“It is always a privilege to be recognized, though I have to say that any recognition is not mine alone,” said Patterson. “Anything ‘good’ you may see in me is only a reflection of the of the other faculty here at Regent University’s SBL. If there is anything worthy of recognition, it is a totality of our Dean, Dr. Doris Gomez and the entire faculty here at our school.”
Patterson serves as program administrator for the SBL’s Doctorate of Strategic Leadership (DSL) program. She attributes the success of the program to her students who are learning to lead and are making a difference. She challenges her students to embrace this Christian view of leadership, and says this will distinguish them from other leaders in the world. It starts, she says, by following Philippians 2:4, which instructs Christ’s followers to look out for the interests of others.
“We have all seen or experienced horrible leadership, as well as leaders who were incredibly damaging,” said Patterson. “I desperately want us, as a body of Christian leaders, to be different — to be the leaders who build into others, who encourage others, who are not concerned about our own advancement but actively seek the advancement of others. We as Christian leaders have to be the very leaders who are willing to lay ourselves aside—our own agendas and pursuits and be focused on others, serving them toward their greatness.”
Patterson says she first learned the concept of “servant leadership” when she arrived at Regent. Since then, she has journeyed to every continent, except Antarctica, to study and discuss the topic. Her work has inspired two of Regent graduate schools to offer new concentrations in servant leadership. She’d like to see the university continue to serve as a central hub of scholarship and thought for this unique, people-first leadership approach.
“I would love to see us continue the Servant Leadership Research Roundtables and to continue the Global Servant Leadership Research Roundtables,” said Patterson. “It has been incredibly fun to include our current students and even our alumni in these endeavors. We have hosted great servant leadership scholars on our campus, Larry Spears, Sen Sendjaya, Dirk van Dierendonck, Jim Laub, Paul Wong—and I would love to continue to invite well-known scholars and budding scholars alike.”

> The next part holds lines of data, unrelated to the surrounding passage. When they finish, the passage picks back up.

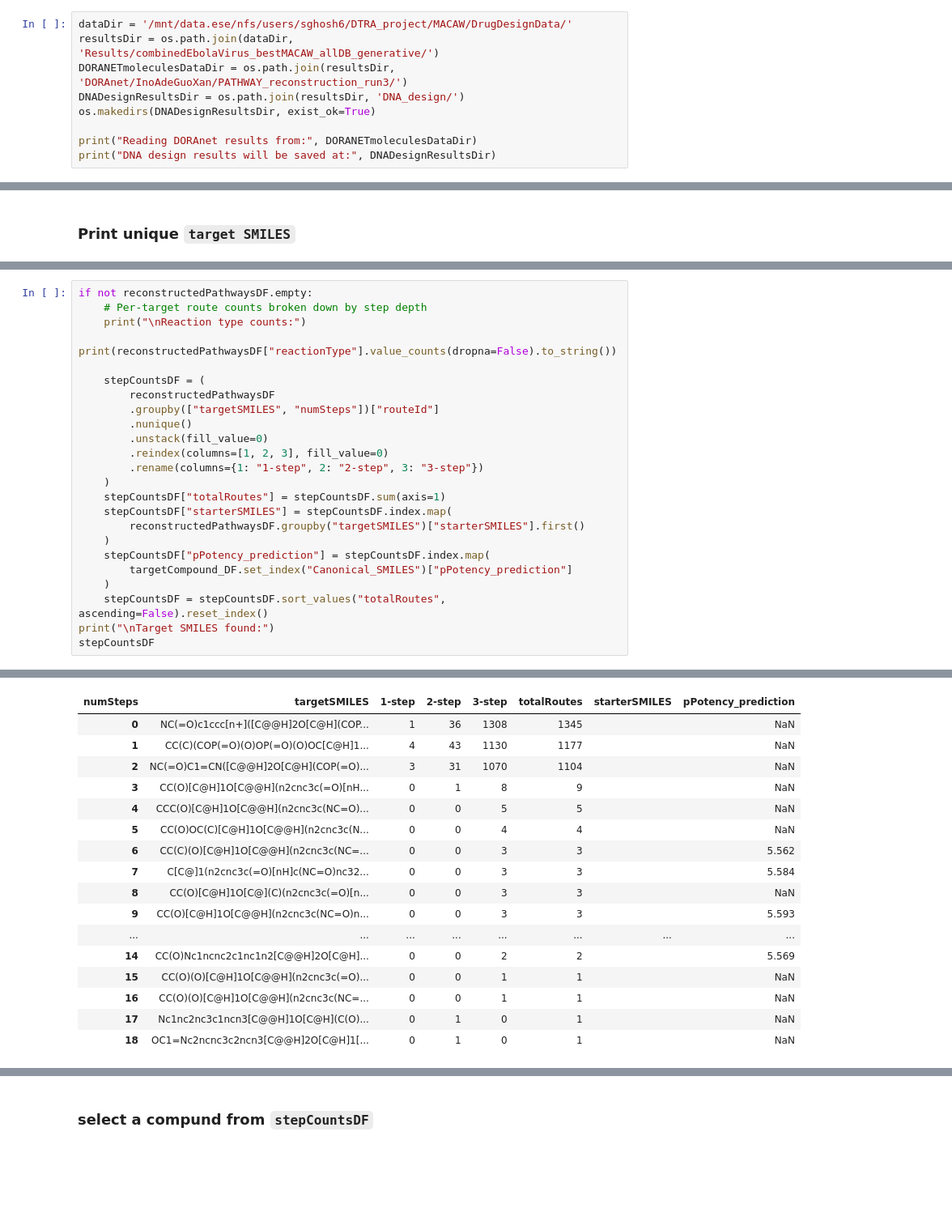
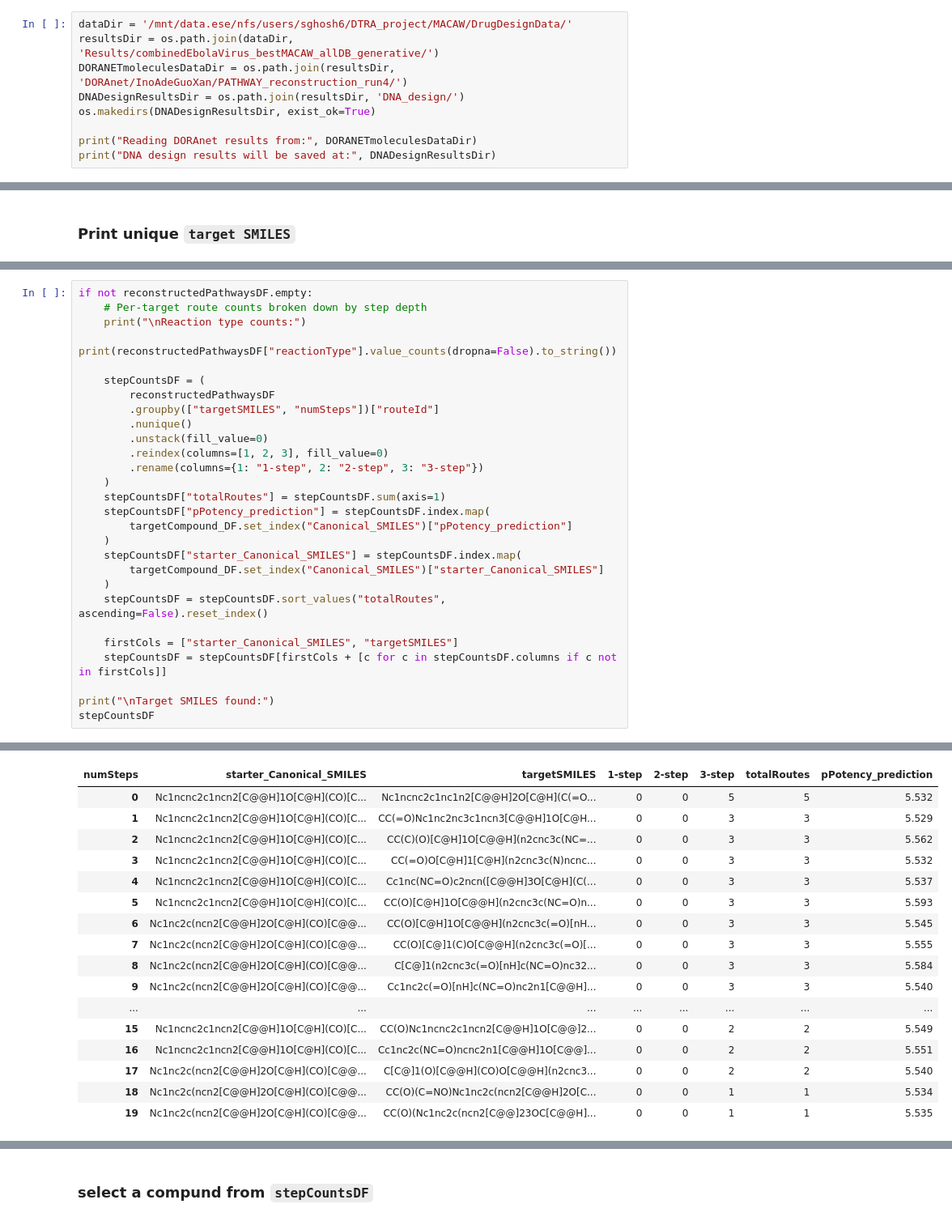
Before and after one commit to soumyadeepghosh35/DTRA_DrugDesign, a Jupyter notebook: DTRA_project_notebooks/Step10_DNA_design_pipeline_wPathwayReconstruction_OneCompound.ipynb, the cells around one changed output, grey strips where cells are left out. Shown at 81% size. Drawn from its saved outputs; the diff is of its cells as text; blank space fills up the shorter version.

```diff
--- a/DTRA_project_notebooks/Step10_DNA_design_pipeline_wPathwayReconstruction_OneCompound.ipynb
+++ b/DTRA_project_notebooks/Step10_DNA_design_pipeline_wPathwayReconstruction_OneCompound.ipynb
@@ -51,7 +51,7 @@ def canonicalizeSmiles(smiles):
 # %%
 dataDir = '/mnt/data.ese/nfs/users/sghosh6/DTRA_project/MACAW/DrugDesignData/'
 resultsDir = os.path.join(dataDir, 'Results/combinedEbolaVirus_bestMACAW_allDB_generative/')
-DORANETmoleculesDataDir = os.path.join(resultsDir, 'DORAnet/InoAdeGuoXan/PATHWAY_reconstruction_run3/')
+DORANETmoleculesDataDir = os.path.join(resultsDir, 'DORAnet/InoAdeGuoXan/PATHWAY_reconstruction_run4/')
 DNADesignResultsDir = os.path.join(resultsDir, 'DNA_design/')
 os.makedirs(DNADesignResultsDir, exist_ok=True)
 
@@ -1403,13 +892,17 @@ if not reconstructedPathwaysDF.empty:
         .rename(columns={1: "1-step", 2: "2-step", 3: "3-step"})
     )
     stepCountsDF["totalRoutes"] = stepCountsDF.sum(axis=1)
-    stepCountsDF["starterSMILES"] = stepCountsDF.index.map(
-        reconstructedPathwaysDF.groupby("targetSMILES")["starterSMILES"].first()
-    )
     stepCountsDF["pPotency_prediction"] = stepCountsDF.index.map(
         targetCompound_DF.set_index("Canonical_SMILES")["pPotency_prediction"]
     )
+    stepCountsDF["starter_Canonical_SMILES"] = stepCountsDF.index.map(
+        targetCompound_DF.set_index("Canonical_SMILES")["starter_Canonical_SMILES"]
+    )
     stepCountsDF = stepCountsDF.sort_values("totalRoutes", ascending=False).reset_index()
+
+    firstCols = ["starter_Canonical_SMILES", "targetSMILES"]
+    stepCountsDF = stepCountsDF[firstCols + [c for c in stepCountsDF.columns if c not in firstCols]]
+
 print("\nTarget SMILES found:")
 stepCountsDF
 # %% [output]
@@ -1419,22 +912,22 @@ Enzymatic    10890
 
 Target SMILES found:
-| numSteps | targetSMILES | 1-step | 2-step | 3-step | totalRoutes | starterSMILES | pPotency_prediction |
-| 0 | NC(=O)c1ccc[n+]([C@@H]2O[C@H](COP... | 1 | 36 | 1308 | 1345 |  | NaN |
-| 1 | CC(C)(COP(=O)(O)OP(=O)(O)OC[C@H]1... | 4 | 43 | 1130 | 1177 |  | NaN |
-| 2 | NC(=O)C1=CN([C@@H]2O[C@H](COP(=O)... | 3 | 31 | 1070 | 1104 |  | NaN |
-| 3 | CC(O)[C@H]1O[C@@H](n2cnc3c(=O)[nH... | 0 | 1 | 8 | 9 |  | NaN |
-| 4 | CCC(O)[C@H]1O[C@@H](n2cnc3c(NC=O)... | 0 | 0 | 5 | 5 |  | NaN |
-| 5 | CC(O)OC(C)[C@H]1O[C@@H](n2cnc3c(N... | 0 | 0 | 4 | 4 |  | NaN |
-| 6 | CC(C)(O)[C@H]1O[C@@H](n2cnc3c(NC=... | 0 | 0 | 3 | 3 |  | 5.562 |
-| 7 | C[C@]1(n2cnc3c(=O)[nH]c(NC=O)nc32... | 0 | 0 | 3 | 3 |  | 5.584 |
-| 8 | CC(O)[C@H]1O[C@](C)(n2cnc3c(=O)[n... | 0 | 0 | 3 | 3 |  | NaN |
-| 9 | CC(O)[C@H]1O[C@@H](n2cnc3c(NC=O)n... | 0 | 0 | 3 | 3 |  | 5.593 |
+| numSteps | starter_Canonical_SMILES | targetSMILES | 1-step | 2-step | 3-step | totalRoutes | pPotency_prediction |
+| 0 | Nc1ncnc2c1ncn2[C@@H]1O[C@H](CO)[C... | Nc1ncnc2c1nc1n2[C@@H]2O[C@H](C(=O... | 0 | 0 | 5 | 5 | 5.532 |
+| 1 | Nc1ncnc2c1ncn2[C@@H]1O[C@H](CO)[C... | CC(=O)Nc1nc2nc3c1ncn3[C@@H]1O[C@H... | 0 | 0 | 3 | 3 | 5.529 |
+| 2 | Nc1ncnc2c1ncn2[C@@H]1O[C@H](CO)[C... | CC(C)(O)[C@H]1O[C@@H](n2cnc3c(NC=... | 0 | 0 | 3 | 3 | 5.562 |
+| 3 | Nc1ncnc2c1ncn2[C@@H]1O[C@H](CO)[C... | CC(=O)O[C@H]1[C@H](n2cnc3c(N)ncnc... | 0 | 0 | 3 | 3 | 5.532 |
+| 4 | Nc1ncnc2c1ncn2[C@@H]1O[C@H](CO)[C... | Cc1nc(NC=O)c2ncn([C@@H]3O[C@H](C(... | 0 | 0 | 3 | 3 | 5.537 |
+| 5 | Nc1ncnc2c1ncn2[C@@H]1O[C@H](CO)[C... | CC(O)[C@H]1O[C@@H](n2cnc3c(NC=O)n... | 0 | 0 | 3 | 3 | 5.593 |
+| 6 | Nc1nc2c(ncn2[C@@H]2O[C@H](CO)[C@@... | CC(O)[C@H]1O[C@@H](n2cnc3c(=O)[nH... | 0 | 0 | 3 | 3 | 5.545 |
+| 7 | Nc1nc2c(ncn2[C@@H]2O[C@H](CO)[C@@... | CC(O)[C@]1(C)O[C@@H](n2cnc3c(=O)[... | 0 | 0 | 3 | 3 | 5.555 |
+| 8 | Nc1nc2c(ncn2[C@@H]2O[C@H](CO)[C@@... | C[C@]1(n2cnc3c(=O)[nH]c(NC=O)nc32... | 0 | 0 | 3 | 3 | 5.584 |
+| 9 | Nc1nc2c(ncn2[C@@H]2O[C@H](CO)[C@@... | Cc1nc2c(=O)[nH]c(NC=O)nc2n1[C@@H]... | 0 | 0 | 3 | 3 | 5.540 |
 | ... | ... | ... | ... | ... | ... | ... | ... |
-| 14 | CC(O)Nc1ncnc2c1nc1n2[C@@H]2O[C@H]... | 0 | 0 | 2 | 2 |  | 5.569 |
-| 15 | CC(O)(O)[C@H]1O[C@@H](n2cnc3c(=O)... | 0 | 0 | 1 | 1 |  | NaN |
-| 16 | CC(O)(O)[C@H]1O[C@@H](n2cnc3c(NC=... | 0 | 0 | 1 | 1 |  | NaN |
-| 17 | Nc1nc2nc3c1ncn3[C@@H]1O[C@H](C(O)... | 0 | 1 | 0 | 1 |  | NaN |
-| 18 | OC1=Nc2ncnc3c2ncn3[C@@H]2O[C@H]1[... | 0 | 1 | 0 | 1 |  | NaN |
+| 15 | Nc1ncnc2c1ncn2[C@@H]1O[C@H](CO)[C... | CC(O)Nc1ncnc2c1ncn2[C@@H]1O[C@@]2... | 0 | 0 | 2 | 2 | 5.549 |
+| 16 | Nc1ncnc2c1ncn2[C@@H]1O[C@H](CO)[C... | Cc1nc2c(NC=O)ncnc2n1[C@@H]1O[C@@]... | 0 | 0 | 2 | 2 | 5.551 |
+| 17 | Nc1nc2c(ncn2[C@@H]2O[C@H](CO)[C@@... | C[C@]1(O)[C@@H](CO)O[C@@H](n2cnc3... | 0 | 0 | 2 | 2 | 5.540 |
+| 18 | Nc1nc2c(ncn2[C@@H]2O[C@H](CO)[C@@... | CC(O)(C=NO)Nc1nc2c(ncn2[C@@H]2O[C... | 0 | 0 | 1 | 1 | 5.534 |
+| 19 | Nc1nc2c(ncn2[C@@H]2O[C@H](CO)[C@@... | CC(O)(Nc1nc2c(ncn2[C@@]23OC[C@@H]... | 0 | 0 | 1 | 1 | 5.535 |
 # %%
 # CONFIG
 molsPerRow  = 3
```
Also changed, not shown: parts of 68 cells of this notebook, 2 other files.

The SBL is built on solid research in servant leadership. Patterson cites the work of professors Dr. Bruce Winston, Dr. Greg Stone, Dr. Mihai Bocarnea and others in laying this foundation. She says the school will continue pursuing the topic because a strong servant leadership voice in the scholarly world is essential to representing the Christian faith.